My Big Fat Greek Wedding 3 brings the lovable Portokalos family back to the big screen, only this time they are traveling to their homeland: Greece. Nia Vardalos, who wrote and starred in all three films, gets to sit in the director’s chair as well this time. It’s a film with lots of laughs but also has heart; it also highlights some serious family topics and the importance of family culture. It’s not a perfect film, but it’s one that the whole family can enjoy.
My Big Fat Greek Wedding 3 reintroduces Toula Portokalos (Nia Vardolos) and her family to the audience as well as the central plot of the film. Toula’s father Gus (the late Michael Constantine) has passed away and his final wish was that Toula give his journal to his old friends back in his hometown in Greece.
My biggest critique of the film is the writing. Nia Vardolos did a pretty good job with the script, but some of the jokes are either repetitive or go on longer than they should. There are also too many storylines happening that it’s hard to keep track of them and have them get a satisfying conclusion. It’s clear that Vardolos loves this franchise and these characters, but it’s more evident through her direction and performance than her writing.
Nia Vardolos does a wonderful job directing the film; the first was directed by Joel Zwick and the second was directed by Kirk Jones. Vardolos takes full advantage of the international setting of the film and gets gorgeous shots of Greece, thanks to cinematographer Barry Peterson (whose most recent work was on Dungeons & Dragons: Honor Among Thieves). Vardolos has terrific chemistry with the entire cast, but there’s just something about her and John Corbett that still works after 20 years. The two haven’t skipped a beat since the original and both of them give great performances.
It was also nice to see Toula and Ian’s relationship with their daughter Paris, played by Elena Kampouris. She gives a great performance as well and has a nice romantic chemistry with Elias Kacavas, who plays Aristotle and ends up joining the family trip (much to her dismay in the beginning). The real scene-stealer of the film, maybe the entire franchise, is Andrea Martin as Aunt Voula. She elevates every project with her natural comedic presence and timing, and it’s on display in full force here.
Overall, I would say that My Big Fat Greek Wedding 3 is a film you don’t have to rush to the theater to see, but should see in the future when it comes out on streaming and Blu-ray.
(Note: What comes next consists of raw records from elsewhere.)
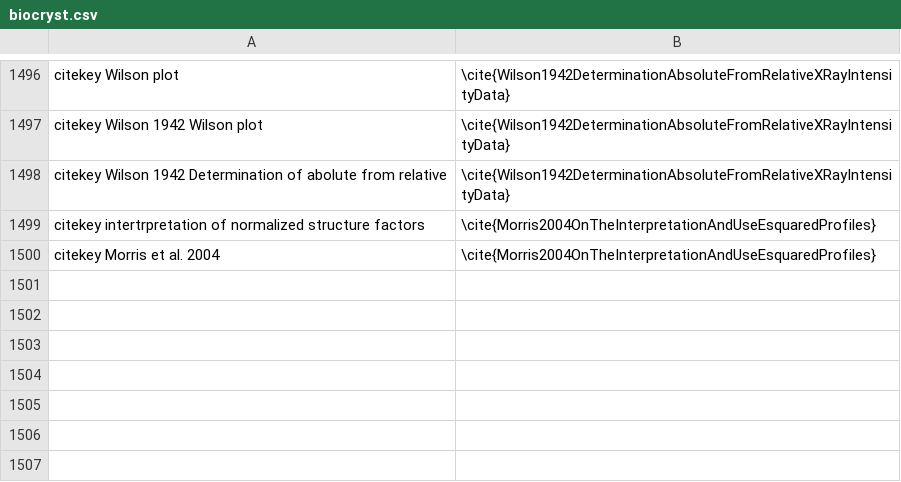
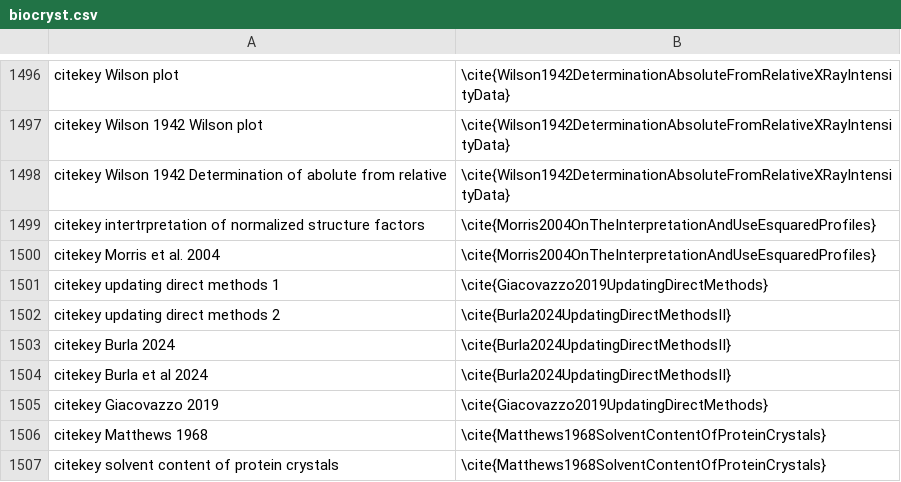
Before and after one commit to MooersLab/biological-crystallography-voice-in, a CSV file: biocryst.csv, drawn as a sheet; only a part is shown, gaps mark what is left out.

Commit message:
Updated and pushed.

```diff
--- a/biocryst.csv
+++ b/biocryst.csv
@@ -1598 +1598,8 @@ citekey intertrpretation of normalized structure factors,\cite{Morris2004OnTheIn
 citekey Morris et al. 2004,\cite{Morris2004OnTheInterpretationAndUseEsquaredProfiles}
+citekey updating direct methods 1,\cite{Giacovazzo2019UpdatingDirectMethods}
+citekey updating direct methods 2,\cite{Burla2024UpdatingDirectMethodsII}
+citekey Burla 2024,\cite{Burla2024UpdatingDirectMethodsII}
+citekey Burla et al 2024,\cite{Burla2024UpdatingDirectMethodsII}
+citekey Giacovazzo 2019,\cite{Giacovazzo2019UpdatingDirectMethods}
+citekey Matthews 1968,\cite{Matthews1968SolventContentOfProteinCrystals}
+citekey solvent content of protein crystals,\cite{Matthews1968SolventContentOfProteinCrystals}
```
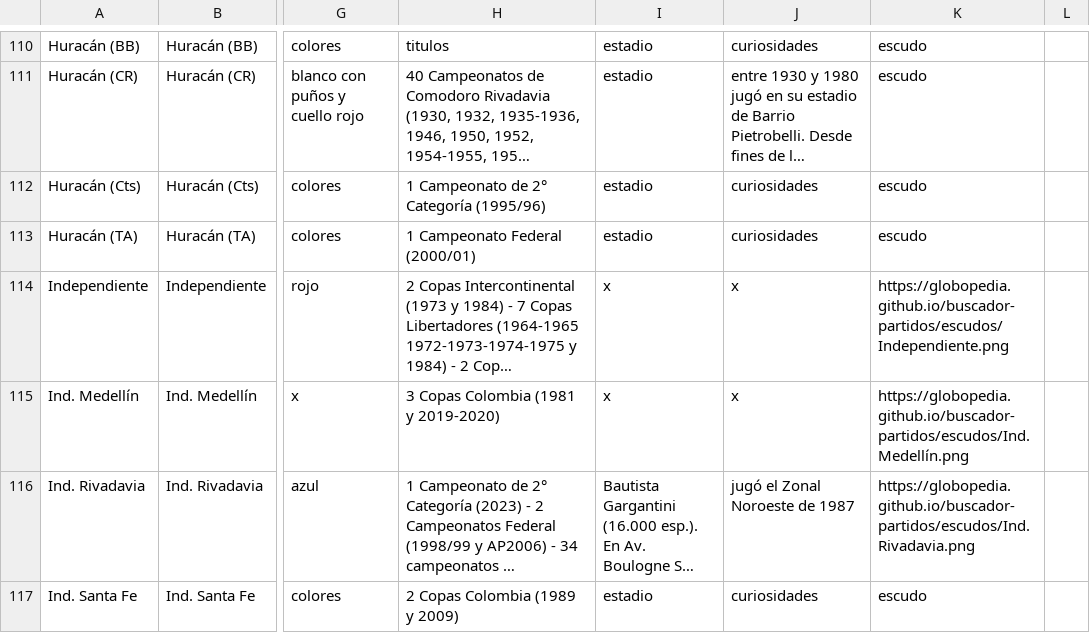
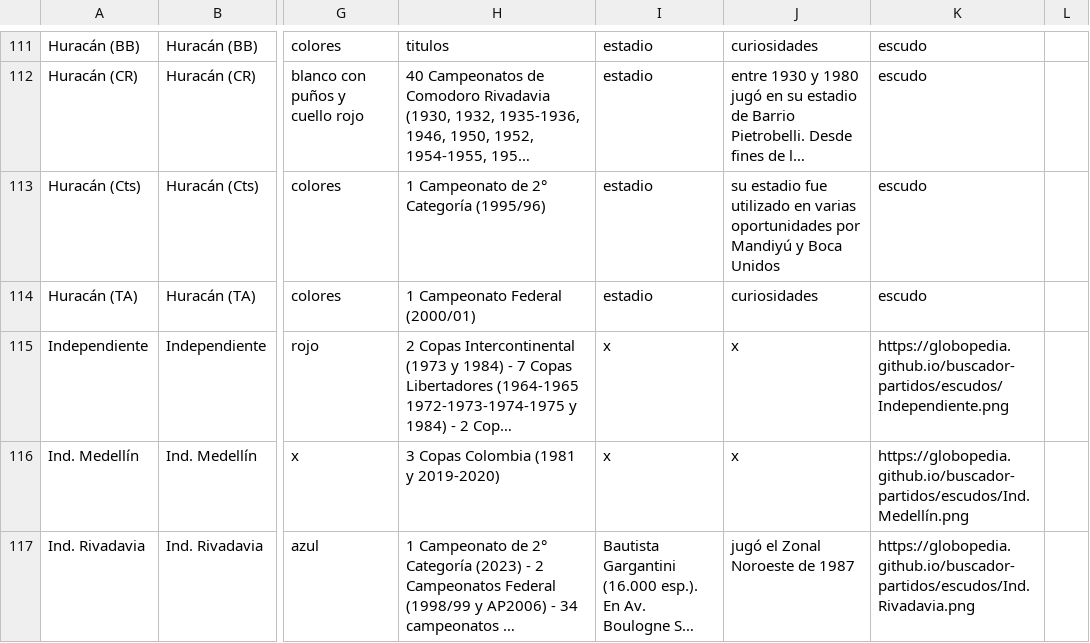
Before and after one commit to globopedia/Lubs, a CSV file: clubes.csv, drawn as a sheet; only a part is shown, gaps mark what is left out; the shorter side is filled out with more unchanged rows; long unchanged cells end in …; addresses are those after the commit; the diff covers the shown part only; the diff names each change by its address in the sheet, - before the commit and + after, or states it on an @@ line.

```diff
--- a/clubes.csv
+++ b/clubes.csv
-J113: curiosidades
+J113: su estadio fue utilizado en varias oportunidades por Mandiyú y Boca Unidos
```
Also changed, not shown: 3 added rows and 47 edited cells elsewhere in this file.
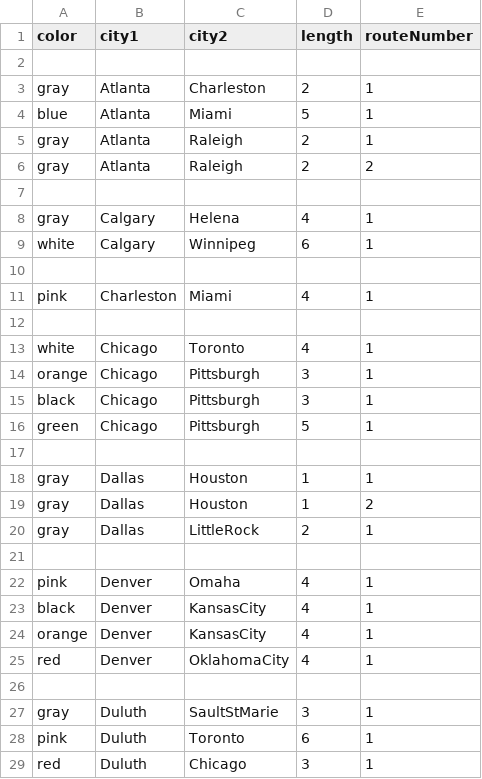
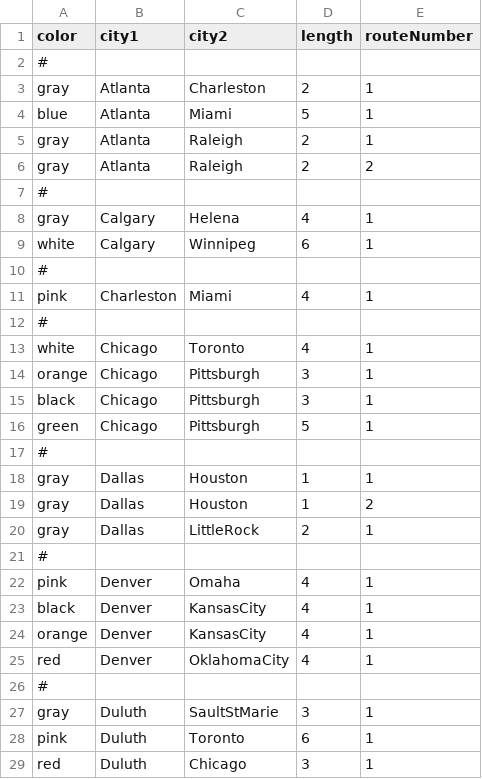
Before and after one commit to Blunderproof/Ticket-To-Ride, a CSV file: scripts/routes.csv, drawn as a sheet; only a part is shown; the diff covers the shown part only.

Commit message:
fixed the script

```diff
--- a/scripts/routes.csv
+++ b/scripts/routes.csv
@@ -1,3 +1,3 @@
 color,city1,city2,length,routeNumber
-
+#
 gray,Atlanta,Charleston,2,1
@@ -6,8 +6,8 @@ gray,Atlanta,Raleigh,2,1
 gray,Atlanta,Raleigh,2,2
-
+#
 gray,Calgary,Helena,4,1
 white,Calgary,Winnipeg,6,1
-
+#
 pink,Charleston,Miami,4,1
-
+#
 white,Chicago,Toronto,4,1
@@ -16,3 +16,3 @@ black,Chicago,Pittsburgh,3,1
 green,Chicago,Pittsburgh,5,1
-
+#
 gray,Dallas,Houston,1,1
@@ -20,3 +20,3 @@ gray,Dallas,Houston,1,2
 gray,Dallas,LittleRock,2,1
-
+#
 pink,Denver,Omaha,4,1
@@ -25,3 +25,3 @@ orange,Denver,KansasCity,4,1
 red,Denver,OklahomaCity,4,1
-
+#
 gray,Duluth,SaultStMarie,3,1
```
Also changed, not shown: 27 edited cells elsewhere in this file, scripts/destination_cards.csv, 1 other file.
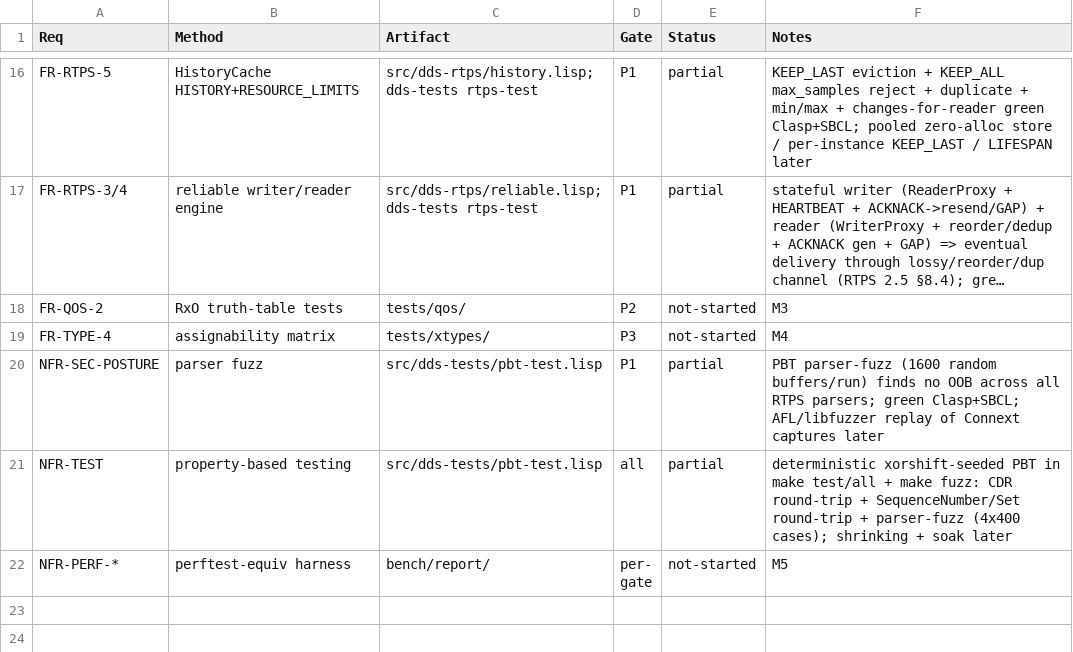
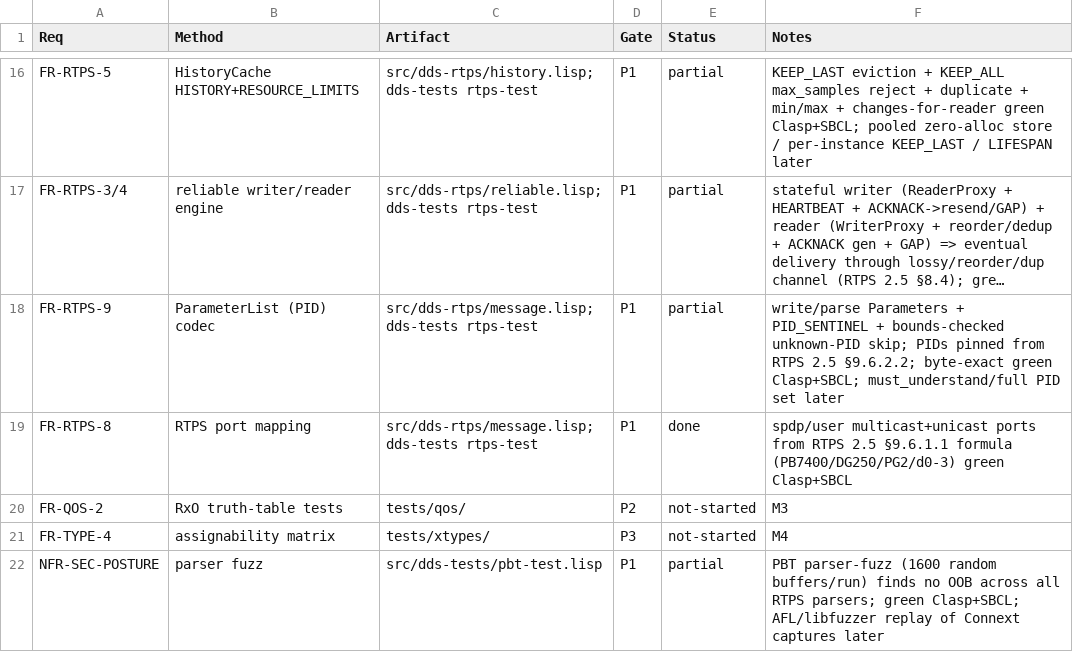
Before and after one commit to goenninger-b-t/dds, a CSV file: docs/verification.csv, drawn as a sheet; only a part is shown, gaps mark what is left out; the shorter side is filled out with more unchanged rows; long unchanged cells end in …; the diff names each change by its address in the sheet, - before the commit and + after, or states it on an @@ line.

```diff
--- a/docs/verification.csv
+++ b/docs/verification.csv
+row 18: FR-RTPS-9 | ParameterList (PID) codec | src/dds-rtps/message.lisp; dds-tests rtps-test | P1 | partial | write/parse Parameters + PID_SENTINEL + bounds-checked unknown-PID skip; PIDs pinned from RTPS 2.5 §9.6.2.2; byte-exact green Clasp+SBCL; must_understand/full PID set later
+row 19: FR-RTPS-8 | RTPS port mapping | src/dds-rtps/message.lisp; dds-tests rtps-test | P1 | done | spdp/user multicast+unicast ports from RTPS 2.5 §9.6.1.1 formula (PB7400/DG250/PG2/d0-3) green Clasp+SBCL
```
Also changed, not shown: 6 other files.
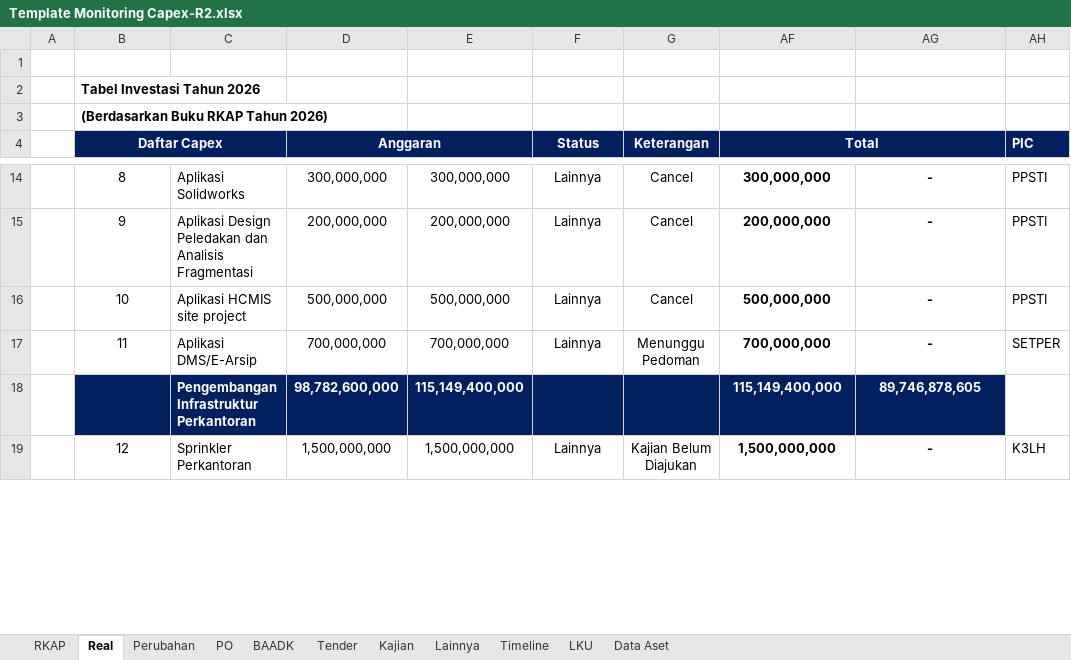
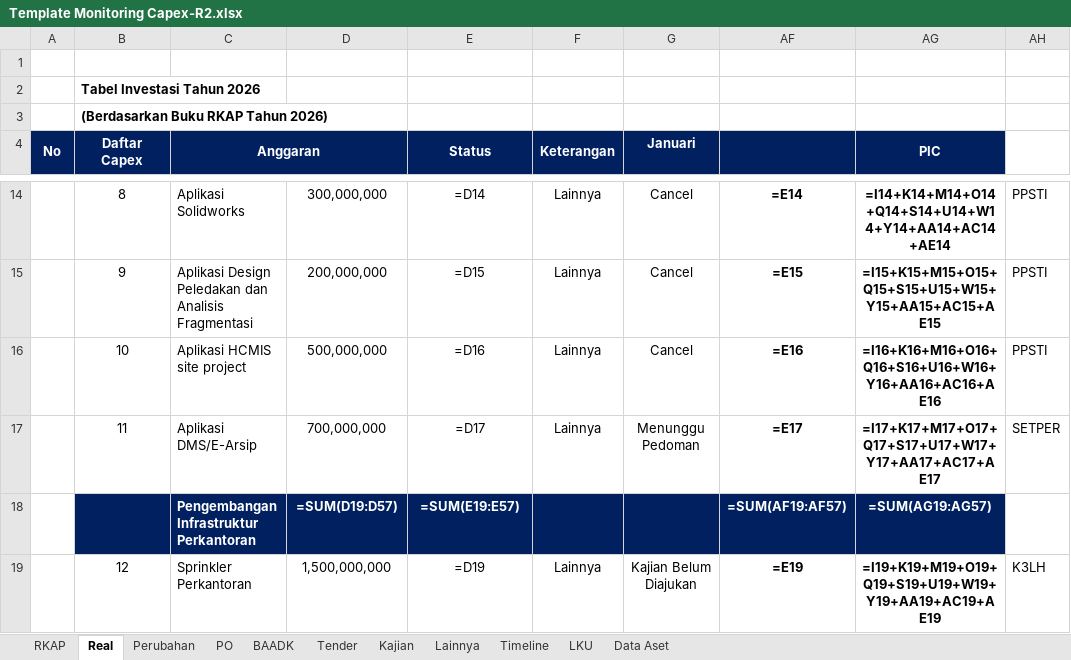
Before and after one commit to Akramz15/Capex-PT-Dahana, an Excel workbook: backend/templates/Template Monitoring Capex-R2.xlsx, sheet Real, drawn as a sheet; only a part is shown, gaps mark what is left out; values as stored, in another font and other column widths than the file's, no borders; formulas without a stored value are shown as written; charts and pictures and conditional formats not drawn; removed rows and columns are numbered as before the commit, all else as after; the diff covers the shown part only; the diff names each change by its address in the sheet, - before the commit and + after, or states it on an @@ line.

```diff
--- a/backend/templates/Template Monitoring Capex-R2.xlsx (sheet Real)
+++ b/backend/templates/Template Monitoring Capex-R2.xlsx (sheet Real)
-A4: (empty)
+A4: No
-A4 fill: none
+A4 fill: #002060
+A4:A5 merged
-B4:C5 merged
+B4:B5 merged
-C4: (empty)
+C4: Anggaran
-C4 fill: none
+C4 fill: #002060
+C4:D4 merged
-D4: Anggaran
+D4: (empty)
-D4:E4 merged
-E4: (empty)
+E4: Status
-E4 fill: none
+E4 fill: #002060
+E4:E5 merged
-F4: Status
+F4: Keterangan
-G4: Keterangan
+G4: Januari
-G4:G5 merged
-AF4: Total
+AF4: (empty)
-AF4:AG4 merged
-AG4: (empty)
+AG4: PIC
-AG4 fill: none
+AG4 fill: #002060
+AG4:AG5 merged
-AH4: PIC
+AH4: (empty)
-AH4 fill: #002060
+AH4 fill: none
-AH4:AH6 merged
-E14 (Status): 300,000,000
+E14 (Status): =D14
-AF14: 300,000,000
+AF14: =E14
-AG14 (PIC): -
+AG14 (PIC): =I14+K14+M14+O14+Q14+S14+U14+W14+Y14+AA14+AC14+AE14
-E15 (Status): 200,000,000
+E15 (Status): =D15
-AF15: 200,000,000
+AF15: =E15
-AG15 (PIC): -
+AG15 (PIC): =I15+K15+M15+O15+Q15+S15+U15+W15+Y15+AA15+AC15+AE15
-E16 (Status): 500,000,000
+E16 (Status): =D16
-AF16: 500,000,000
+AF16: =E16
-AG16 (PIC): -
+AG16 (PIC): =I16+K16+M16+O16+Q16+S16+U16+W16+Y16+AA16+AC16+AE16
-E17 (Status): 700,000,000
+E17 (Status): =D17
-AF17: 700,000,000
+AF17: =E17
-AG17 (PIC): -
+AG17 (PIC): =I17+K17+M17+O17+Q17+S17+U17+W17+Y17+AA17+AC17+AE17
-row 18:  |  | Pengembangan Infrastruktur Perkantoran | 98,782,600,000 | 115,149,400,000 |  |  | 115,149,400,000 | 89,746,878,605
+row 18:  |  | Pengembangan Infrastruktur Perkantoran | =SUM(D19:D57) | =SUM(E19:E57) |  |  | =SUM(AF19:AF57) | =SUM(AG19:AG57)
-E19 (Status): 1,500,000,000
+E19 (Status): =D19
-AF19: 1,500,000,000
+AF19: =E19
-AG19 (PIC): -
+AG19 (PIC): =I19+K19+M19+O19+Q19+S19+U19+W19+Y19+AA19+AC19+AE19
```
Also changed, not shown: 18 added rows, 18 removed rows and 270 edited cells elsewhere in this sheet, sheet Timeline, sheet LKU, sheet RKAP, sheet Lainnya, sheet Tender, sheet PO, 3 more sheets, hidden cells, charts or pictures, 1 other file.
I would say Vardolos has created a fun, comedic franchise that shows the importance of family and how it changes over time. That being said, I would say this film acts as a nice ending to this story and these characters. I don’t know if there are plans for more, but I’d say this is the right film to end on.